= DESCRIPTION OF THE TASK =
Check every line of the entries for the string "empty" and return the ones that contain it.

= MATERIAL SUPPLIED =

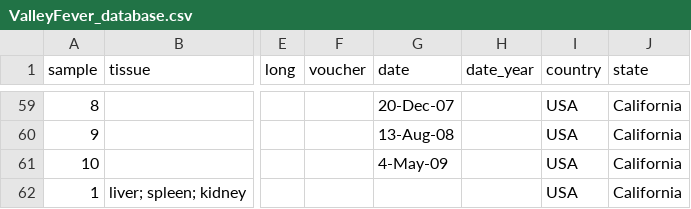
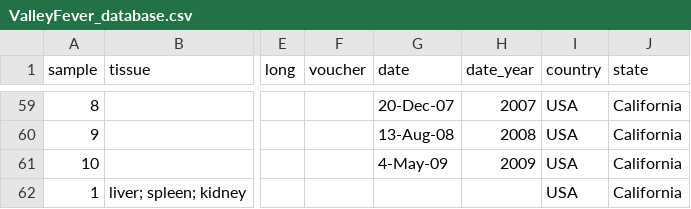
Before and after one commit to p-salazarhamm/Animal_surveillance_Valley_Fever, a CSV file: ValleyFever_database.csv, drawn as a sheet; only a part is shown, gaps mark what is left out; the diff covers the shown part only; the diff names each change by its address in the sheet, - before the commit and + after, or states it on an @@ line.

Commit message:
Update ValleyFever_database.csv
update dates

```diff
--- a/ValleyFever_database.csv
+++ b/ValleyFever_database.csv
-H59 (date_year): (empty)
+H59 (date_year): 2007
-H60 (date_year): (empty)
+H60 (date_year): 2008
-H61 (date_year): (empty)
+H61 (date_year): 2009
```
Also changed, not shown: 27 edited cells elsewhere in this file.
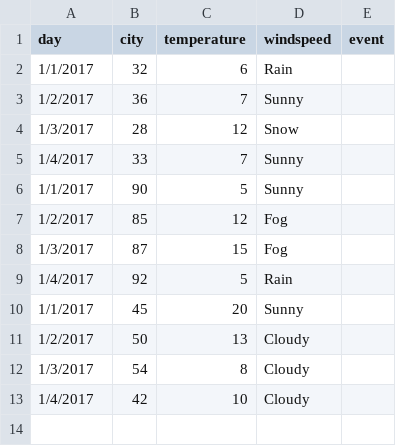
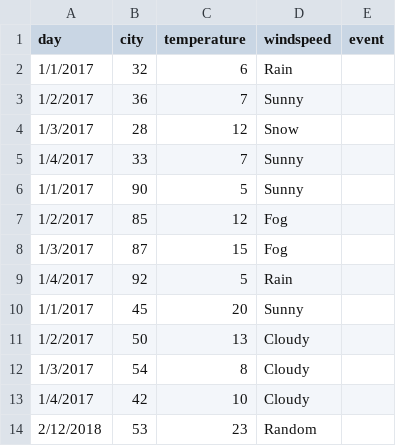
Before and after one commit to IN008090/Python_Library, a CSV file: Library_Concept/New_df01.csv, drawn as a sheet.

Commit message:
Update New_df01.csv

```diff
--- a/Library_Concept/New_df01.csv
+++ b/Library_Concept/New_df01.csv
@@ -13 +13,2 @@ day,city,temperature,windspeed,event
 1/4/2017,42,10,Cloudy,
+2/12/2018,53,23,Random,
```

= EXERCISE RESPONSE =
-H59 (date_year): (empty)
-H60 (date_year): (empty)
-H61 (date_year): (empty)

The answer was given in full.